---------- Records provided ----------
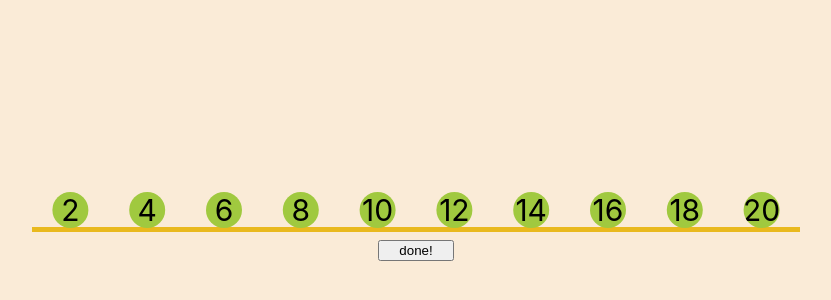
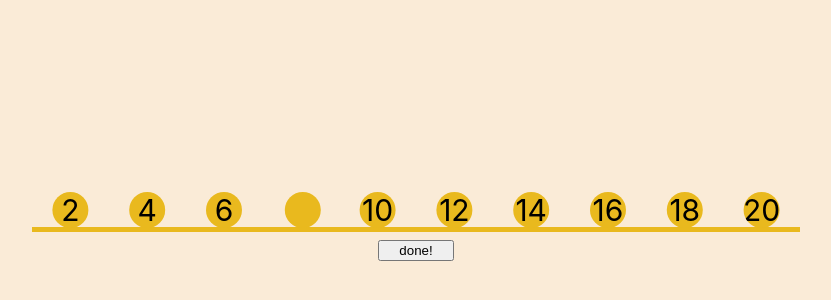
Before and after one commit to SchoolOfCode/final-project_front-end-full-stack-fam, a React (Create React App) app in the folder frontend-final-project/: page /activity in a window 1280 px wide. Shown: the part 168-468 px from the top of the page, without its empty margins (224-1055 px from the left). Built offline with nearby package versions, Linux system fonts and the light colour scheme.

Commit message:
infinite loop fixed

```diff
--- a/frontend-final-project/src/routes/ActivityPage/ActivityPage.css
+++ b/frontend-final-project/src/routes/ActivityPage/ActivityPage.css
@@ -34,7 +34,7 @@
     text-align: center;
     margin: 0;
     clip-path: circle();
-    background-color: #a0c93f;
+    background-color: rgb(233, 185, 30);
     font-size: 30px;
 }
 
@@ -43,7 +43,7 @@
     margin: 0;
     width: 100%;
     clip-path: circle();
-    background-color: #a0c93f;
+    background-color: rgb(233, 185, 30);
     border: none;
     outline: none;
     font-size: 30px;
--- a/frontend-final-project/src/routes/ActivityPage/NumLine/NumLine.js
+++ b/frontend-final-project/src/routes/ActivityPage/NumLine/NumLine.js
@@ -6,24 +6,25 @@ export default function NumLine(){
     const[answer, setAnswer] = useState("")
 
     let array = ['2','4','6','8','10','12','14','16','18','20']
+    let ranNum = Math.floor(Math.random() * 10);
 
-    function setArray(){
-    let ranNum = Math.floor(Math.random() * 10);
-    setAnswer(array[ranNum]);
-    console.log(`the answer is ${answer}`)
-    array[ranNum] = "input";
-    }
+    //USE EFFECT GOES HERE TO PREVENT INFINITE LOOP AND MISMATCH OF ANSWER AND INPUT PLACEMENT!
+    useEffect(() => {
+        setAnswer(array[ranNum]);
+    }, [ranNum])
 
-    useEffect(()=> {setArray()})
-
+    console.log(`random number is ${array[ranNum]}`)
+    let newArray = [...array.slice(0, ranNum),"input",...array.slice(ranNum+1)]
+    console.log(newArray);
 
     function handleClick(){
         const input = document.querySelector(".num-input");
         console.log(input.value)
+        console.log(`answer is ${answer}`)
         const inputValue = (input.value);
         if(inputValue === answer){
           console.log('number matches!')
-          setArray();
+
         }
         else if (inputValue !== answer){
             console.log('not quite, try again!')
@@ -33,7 +34,7 @@ export default function NumLine(){
 return (
     <div>
     <section className= "num-grid">
-        {array.map(function(item){
+        {newArray.map(function(item){
             if( item === "input" ){
                 return <input className="num-input" type='text' maxLength={2}></input>
             }
```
----------
[Work request] Find the word "floor" in the entries, then copy out every line that has it.

[Response box]
+    let ranNum = Math.floor(Math.random() * 10);
-    let ranNum = Math.floor(Math.random() * 10);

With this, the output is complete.